In time a new hill will form across the trough which now forms thewestern face. The new hill will build up and travel back exactly as Baldheadhas done. The beginnings of this action are evident now; considerable progresshas been made since the time I was a kid. The shifting of these sand hills hasfrom time to time tended to block the outlet of the river, and has changed itscourse. It seems likely that the position of the mouth has shifted back andforth along the lake shore, over a range of two or three miles.

 

The hills, now timbered, but originally all much the same as Baldheadis now, that fill the space between the river and the lake, are simply remnantsof these shifts and changes. Baldhead, in its south-eastward travel, has cutthrough several hills that occupied the same site possibly thousands of yearsago. These earlier hills had become quiescent and had become covered withvegetation, the decay of which formed black soil. Then the sand advanced andcovered the vegetation and killed it. Then the hill may again have becomequiescent and covered with vegetation, only to be again covered with sand. Whenever such formations are cut through the former lines of soilshow as outcrops. On the south side of the canyon or trough on the westslope of Baldhead several such outcrops of former soils are easily seen.

 

It was not so long ago that thelake beach was close to the western foot of the hill. The gravel patches (ourold "lucky stone" patch among others) show where the beach wasformerly. The driftwood buried in the sand and gravel proves that the beach wasthere in comparatively recent time, say less than 100 years ago.

 

Yours sincerely, John D. Nies

 

A new staircase, with 367 steps,was built up the east side of the dune in 1931. In 1932 the forestry departmentof Michigan StateCollege planted saplings and rye grass, and in 1939 the Saugatuck ParkCommission planted 6,000 additional trees. This stabilized the sand. Followingthe Korean War a radar station was built stop Baldhead by the U. S. Air Forceas part of the Distant Early Warning (DEW) line.
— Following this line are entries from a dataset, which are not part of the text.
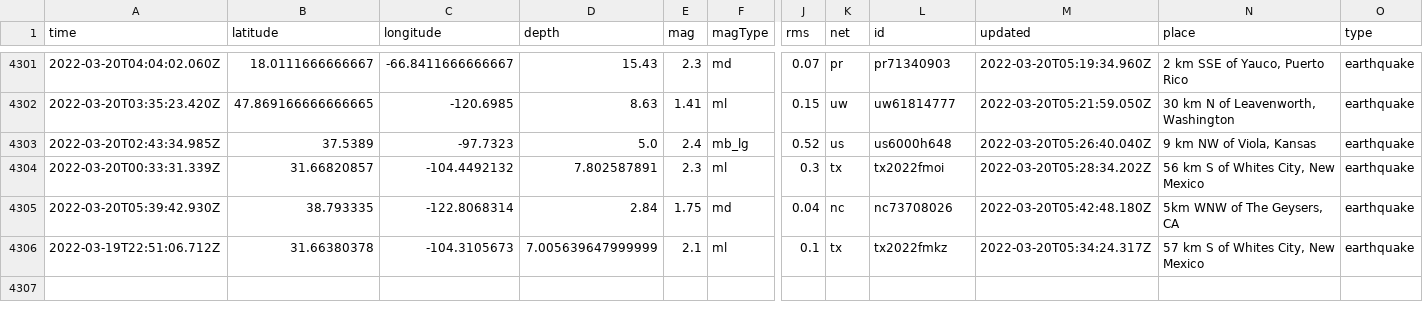
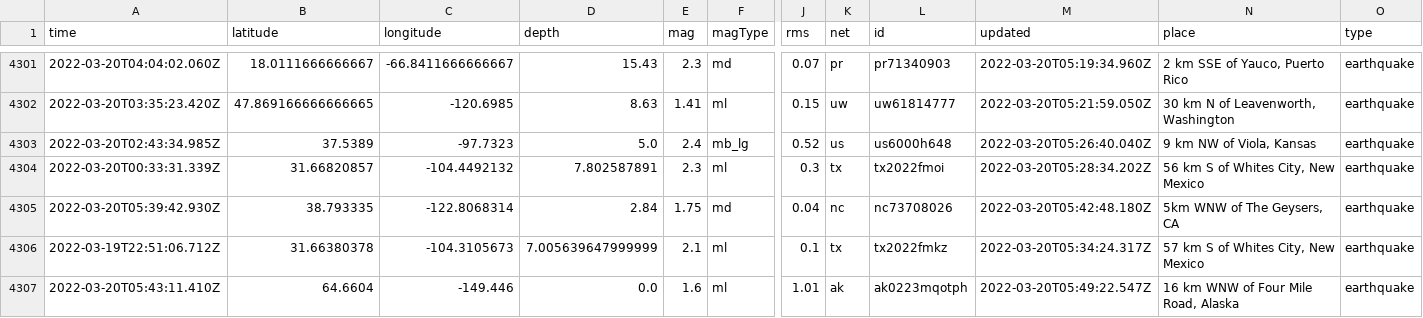
Before and after one commit to Nmargolis/github-action-workshop, a CSV file: usgs_main.csv, drawn as a sheet; only a part is shown, gaps mark what is left out; rows hold the shown columns only; the diff names each change by its address in the sheet, - before the commit and + after, or states it on an @@ line.

```diff
--- a/usgs_main.csv
+++ b/usgs_main.csv
+row 4307: 2022-03-20T05:43:11.410Z | 64.6604 | -149.446 | 0.0 | 1.6 | ml | 1.01 | ak | ak0223mqotph | 2022-03-20T05:49:22.547Z | 16 km WNW of Four Mile Road, Alaska | earthquake
```
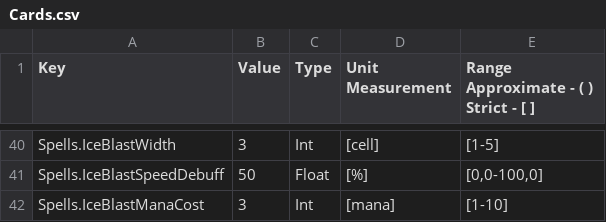
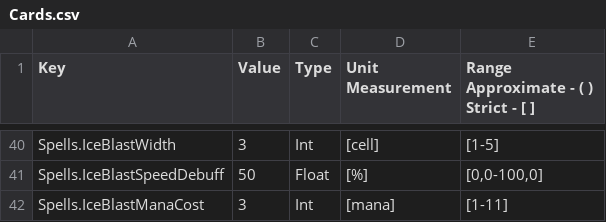
Before and after one commit to odismi1e/MortalsVSUndeads, a CSV file: Assets/Resources/DataTables/Cards.csv, drawn as a sheet; only a part is shown, gaps mark what is left out; the diff covers the shown part only.

```diff
--- a/Assets/Resources/DataTables/Cards.csv
+++ b/Assets/Resources/DataTables/Cards.csv
@@ -41,2 +41,2 @@ Spells.IceBlastWidth,3,Int,[cell],[1-5]
 Spells.IceBlastSpeedDebuff,50,Float,[%],"[0,0-100,0]"
-Spells.IceBlastManaCost,3,Int,[mana],[1-10]
+Spells.IceBlastManaCost,3,Int,[mana],[1-11]
```
Also changed, not shown: 14 edited cells elsewhere in this file, 27 other files.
In1964 the apparatus was enclosed with a white fiberglass bubble. It wasdeactivated in 1968 and is now owned by the City of Saugatuck